→ ACTIVITY
Below are records; how many of their lines hold the string "border"? Reply with nothing but the number.

(Web interface edit records)
----
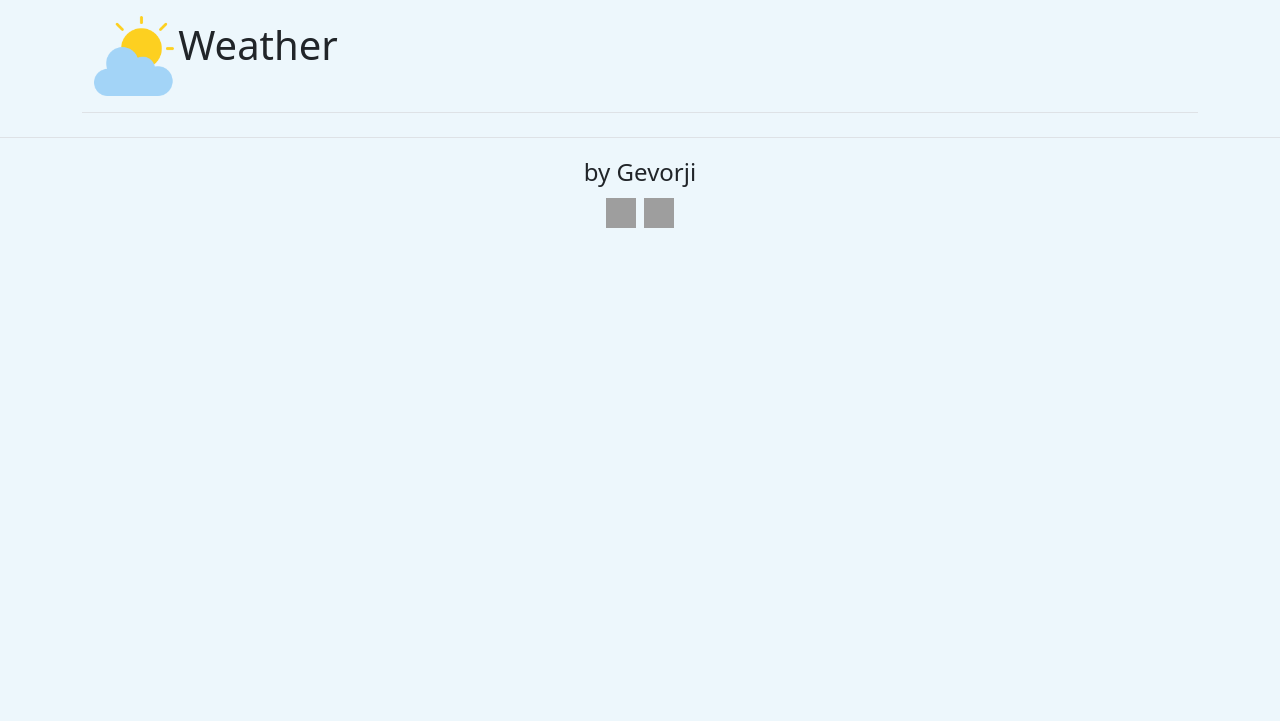
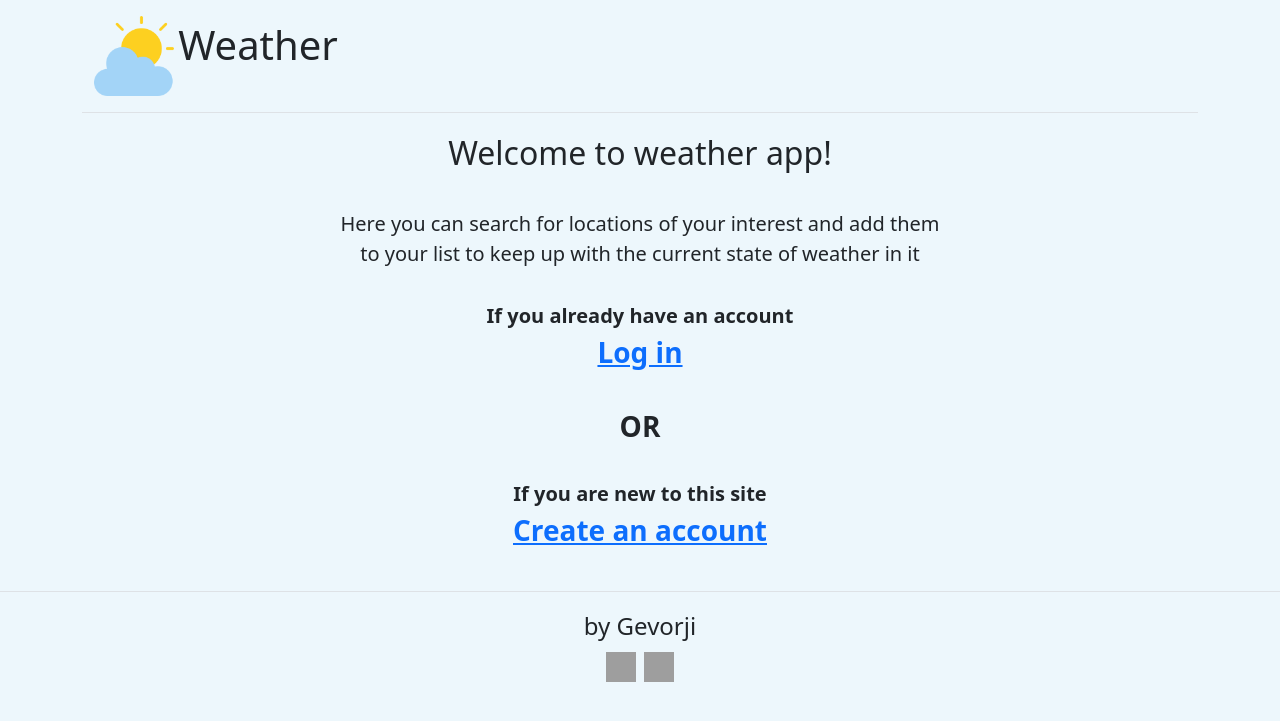
Before and after one commit to Gevorji/weather-app, a Django app: template src/weatherapp/templates/weather/guest_index.html in a window 1280 px wide. Shown: the top 721 px of the page. Run offline with Django 5.2, Linux system fonts and the light colour scheme; the template is opened without the code that fills it, so the values that code supplies are empty; grey boxes are pictures that could not be loaded.

Commit message:
Finish guest_index.html.

```diff
--- a/src/weatherapp/templates/weather/guest_index.html
+++ b/src/weatherapp/templates/weather/guest_index.html
@@ -1 +1,21 @@
 {% extends 'weather/weather_base.html' %}
+{% block page_content %}
+    <section class="container d-flex flex-column align-items-center gap-3">
+        <p class="fs-2 mt-3" style="text-align: center">Welcome to weather app!</p>
+        <p class="fs-5" style="text-align: center; max-width: 600px">
+            Here you can search for locations of your interest and add them to your list to
+            keep up with the current state of weather in it
+        </p>
+        <div class="d-flex flex-column align-items-center w-75 gap-3">
+            <p class="fs-5 fw-bold" style="text-align: center">
+                If you already have an account<br>
+                <span class="fs-3"><a class="primary-link" href="{% url 'users:login' %}">Log in</a></span>
+            </p>
+            <p class="fs-3 fw-bold" style="text-align: center">OR</p>
+            <p class="fs-5 fw-bold" style="text-align: center">
+                If you are new to this site<br>
+                <span class="fs-3"><a class="primary-link" href="{% url 'users:register' %}">Create an account</a></span>
+            </p>
+        </div>
+    </section>
+{% endblock %}
```
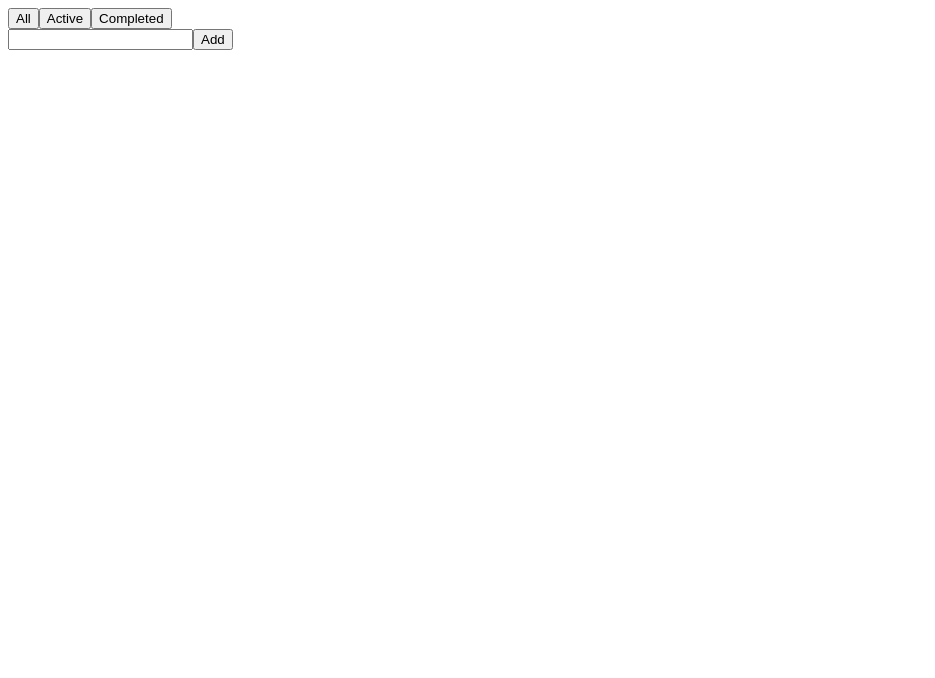
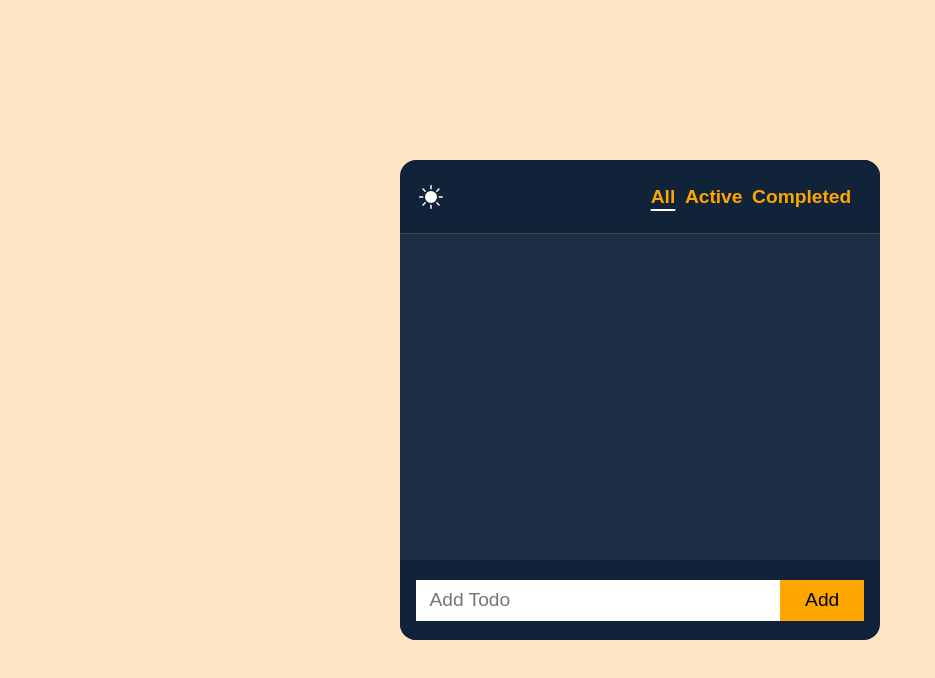
Before and after one commit to DanoHwang/todo-app, a React (Create React App) app: page / in a window 1280 px wide. Shown: the top 678 px of the page, without its empty margins (0-935 px from the left). Built offline with nearby package versions, Linux system fonts and the light colour scheme.

Commit message:
Style: Add style for all components

```diff
--- a/src/App.css
+++ b/src/App.css
@@ -1,3 +1,117 @@
+* {
+  box-sizing: border-box;
+  padding: 0;
+  margin: 0;
+  border: none;
+  background: none;
+}
+
+.App {
+  display: flex;
+  justify-content: center;
+  align-items: center;
+
+  height: 100vh;
+
+  background-color: bisque;
+}
+
+.box {
+  display: flex;
+  flex-direction: column;
+
+  width: 30em;
+  height: 30em;
+  border-radius: 2em 1em;
+  background-color: rgb(27, 46, 68);
+}
+
+.header__box {
+  display: flex;
+  justify-content: space-between;
+  align-items: center;
+  flex-basis: 20%;
+
+  padding: 1em 1.2em;
+  background-color: rgb(16, 35, 57);
+
+  border-bottom: 0.1em solid rgb(60, 68, 77);
+  border-top-left-radius: 1em;
+  border-top-right-radius: 1em;
+}
+
+.header__icon {
+  font-size: 1.5em;
+  color: white;
+}
+
+.header__title {
+  margin-right: 0.5em;
+
+  font-size: 1.2em;
+  font-weight: bold;
+  color: orange;
+}
+
+.header__title--checked {
+  text-decoration: underline;
+  text-decoration-color: white;
+  text-decoration-thickness: 0.1em;
+  text-underline-offset: 0.3em;
+}
+
+.todos__box {
+  flex-basis: 100%;
+
+  padding: 1.2em 1.5em;
+}
+
+.todo {
+  display: flex;
+  justify-content: space-between;
+
+  margin-bottom: 0.7em;
+  font-size: 1.5em;
+  color: white;
+}
+
+.todo__input {
+  margin-right: 1em;
+}
+
+.todo__checkbox__wrapper {
+  flex-basis: 20%;
+}
+
+.input-bar__wrapper {
+  display: flex;
+  flex-basis: 20%;
+
+  padding: 1.2em 1em;
+  border-bottom-left-radius: 1em;
+  border-bottom-right-radius: 1em;
+  background-color: rgb(16, 35, 57);
+}
+
+.input-bar {
+  display: flex;
+  flex-grow: 1;
+}
+
+.input-bar__input {
+  flex-grow: 4;
+  padding: 0.5em 0.7em;
+  font-size: 1.2em;
+  background-color: white;
+}
+
+.input-bar__button {
+  flex-grow: 1;
+  padding: 0.5em 0.7em;
+  background-color: orange;
+  font-size: 1.2em;
+}
+
 .todo--checked {
   text-decoration: line-through;
 }
--- a/src/components/Header.jsx
+++ b/src/components/Header.jsx
@@ -1,4 +1,5 @@
 import React from 'react';
+import { BsFillSunFill } from 'react-icons/bs';
 
 export const Header = ({ checked, check }) => {
   const filters = ['All', 'Active', 'Completed'];
@@ -9,13 +10,15 @@ export const Header = ({ checked, check }) => {
   };
 
   return (
-    <>
+    <div className='header__box'>
+      <BsFillSunFill className='header__icon' />
+      <div className="header__title__wrapper">
         {filters.map((filter) => {
           const isChecked = checked === filter;
 
           return (
             <button
-            className={isChecked ? 'a' : 'b'}
+              className={isChecked ? 'header__title header__title--checked' : 'header__title'}
               onClick={handleClick}
               value={filter}
               key={filter}
@@ -24,6 +27,7 @@ export const Header = ({ checked, check }) => {
             </button>
           );
         })}
-    </>
+      </div>
+    </div>
   );
 };
--- a/src/components/Todo.jsx
+++ b/src/components/Todo.jsx
@@ -1,4 +1,5 @@
 import React from 'react';
+import { BsFillTrash3Fill } from 'react-icons/bs';
 
 export const Todo = ({ todo, onCheck, onDelete }) => {
   const handleOnChange = (e) => {
@@ -10,8 +11,10 @@ export const Todo = ({ todo, onCheck, onDelete }) => {
   }
 
   return (
-    <div>
+    <div className='todo'>
+      <div className='todo__checkbox__wrapper'>
         <input
+          className='todo__input'
           type='checkbox'
           id={todo.id}
           value={todo.content}
@@ -23,12 +26,11 @@ export const Todo = ({ todo, onCheck, onDelete }) => {
         >
           {todo.content}
         </label>
-      <button
+      </div>
+      <BsFillTrash3Fill
         id={todo.id}
         onClick={handleButtonClick}
-      >
-        delete
-      </button>
+      />
     </div>
   )
 };
--- a/src/components/TodoInput.jsx
+++ b/src/components/TodoInput.jsx
@@ -18,13 +18,22 @@ export const TodoInput = ({ onAdd }) => {
   const handleChange = (e) => setContent(e.target.value);
 
   return (
-    <div className='input__bar'>
-      <input
-        type="text"
-        value={content}
-        onChange={handleChange}
-      />
-      <button onClick={handleButtonClick}>Add</button>
+    <div className='input-bar__wrapper'>
+      <div className='input-bar'>
+        <input
+          className='input-bar__input'
+          type='text'
+          value={content}
+          onChange={handleChange}
+          placeholder='Add Todo'
+        />
+        <button
+          className='input-bar__button'
+          onClick={handleButtonClick}
+        >
+          Add
+        </button>
+      </div>
     </div>
   );
 };
--- a/src/components/TodoList.jsx
+++ b/src/components/TodoList.jsx
@@ -16,7 +16,7 @@ export const TodoList = ({ todos, onCheck, onDelete, filter }) => {
   });
 
   return (
-    <>
+    <div className='todos__box'>
       {filteredTodos.map((todo) => (
         <Todo
           todo={todo}
@@ -25,6 +25,6 @@ export const TodoList = ({ todos, onCheck, onDelete, filter }) => {
           key={todo.id}
         />
       ))}
-    </>
+    </div>
   );
 };
```
Lines whose indentation alone changed are shown as unchanged.
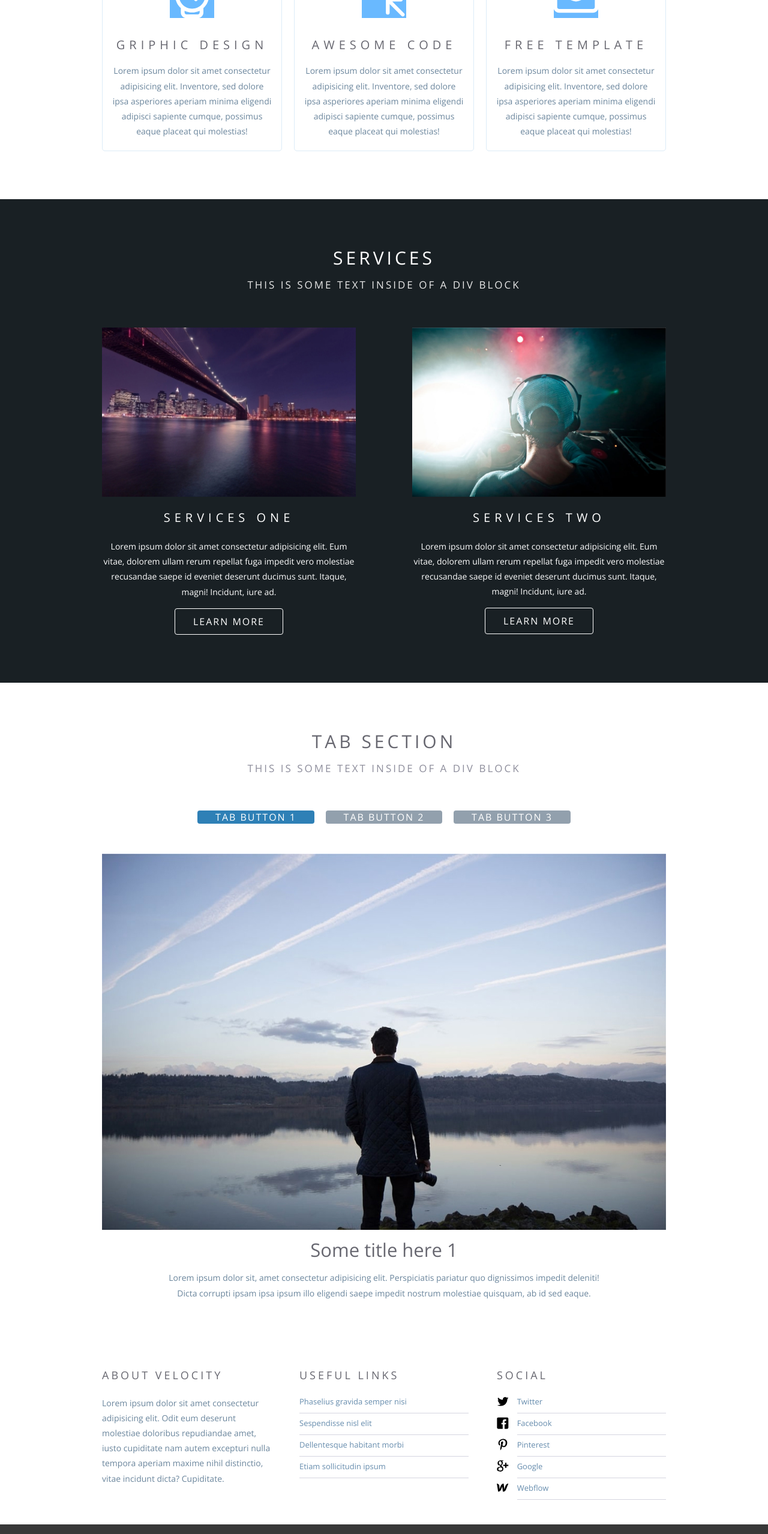
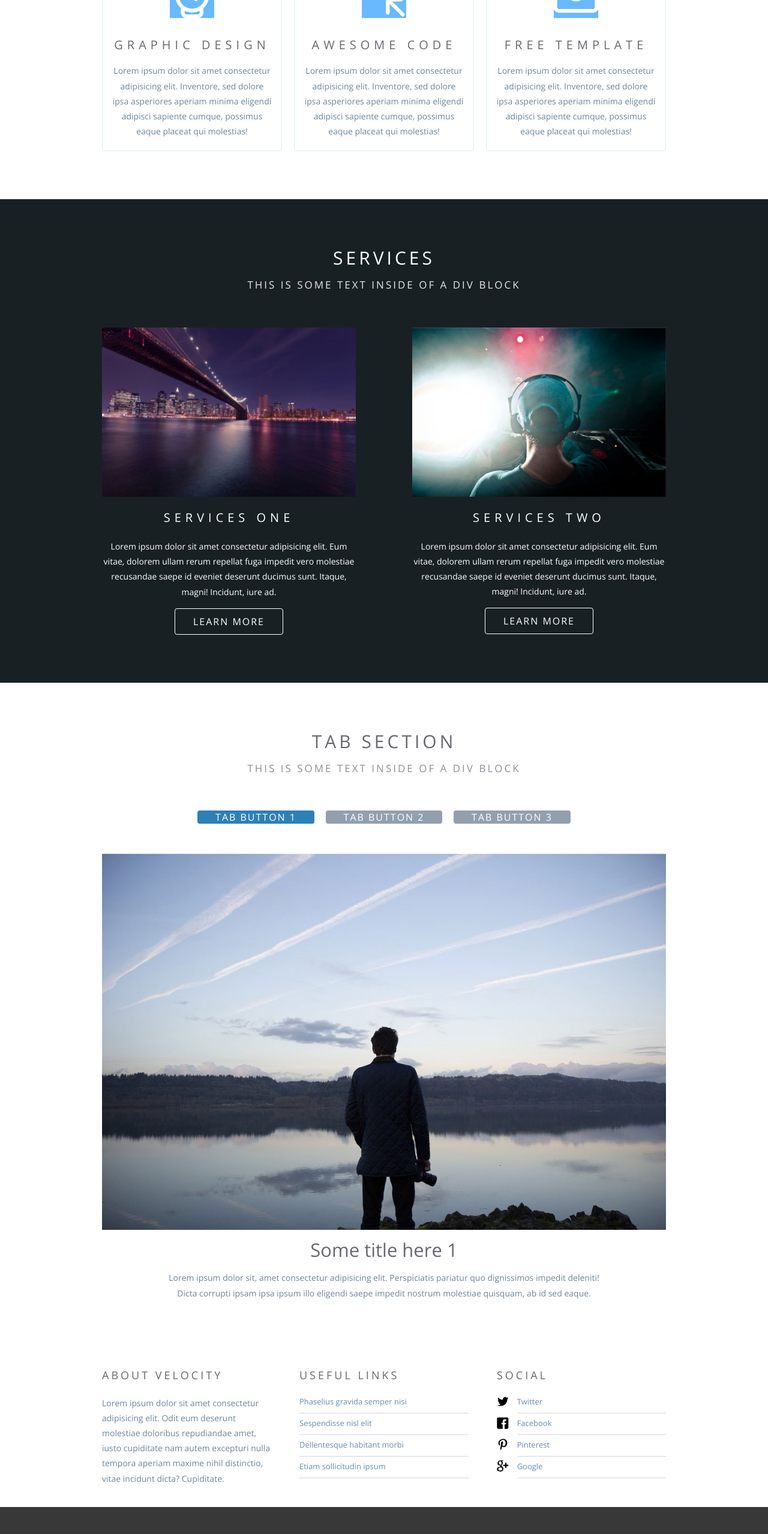
Before and after one commit to ElenBlackwood/Velocity, a plain HTML site: page index.html in a window 1280 px wide. Shown: the part 1103-3660 px from the top of the page at 60% size. Drawn offline with nearby package versions, Linux system fonts and the light colour scheme.

Commit message:
delete mistakes i index.html

```diff
--- a/index.html
+++ b/index.html
@@ -45,7 +45,7 @@
                 <div class="cards-holder">
                     <div class="card">
                         <img src="img/card-icon1.svg" alt="icon">
-                        <h4>Griphic Design</h4>
+                        <h4>Graphic Design</h4>
                         <p>Lorem ipsum dolor sit amet consectetur adipisicing elit. Inventore, sed dolore ipsa asperiores aperiam minima eligendi adipisci sapiente cumque, possimus eaque placeat qui molestias!</p>
                     </div>
                     <div class="card">
@@ -166,17 +166,13 @@
                             <img src="img/icon-google.svg" alt="google">
                             <a href="!#">Google</a>
                         </li>
-                        <li>
-                            <img src="img/icon-wb.svg" alt="webflow">
-                            <a href="!#">Webflow</a>
-                        </li>
                     </ul>
                 </div>
             </div>
         </div>
         <div class="footer__copy">
             <div class="container">
-                <p>Copyright Velocity Inc. Made in Webflow</p>
+                <p>Copyright Velocity Inc.</p>
             </div>
         </div>
     </footer>
```
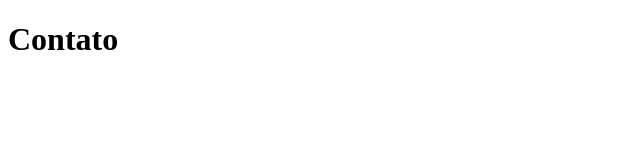
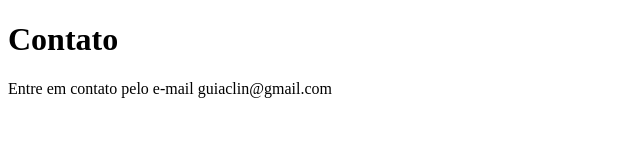
Before and after one commit to sandroabrantes/sistema-de-cadastro, a plain HTML site: page contato.html in a window 1280 px wide. Shown: the whole page, without its empty margins (0-640 px from the left). Drawn offline with Linux system fonts and the light colour scheme.

Commit message:
Adicionando o e-mail de contato

```diff
--- a/contato.html
+++ b/contato.html
@@ -8,5 +8,6 @@
     </head>
     <body>
         <h1>Contato</h1>
+        <p>Entre em contato pelo e-mail guiaclin@gmail.com</p>
     </body>
 </html>
```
----
→ SOLUTION
8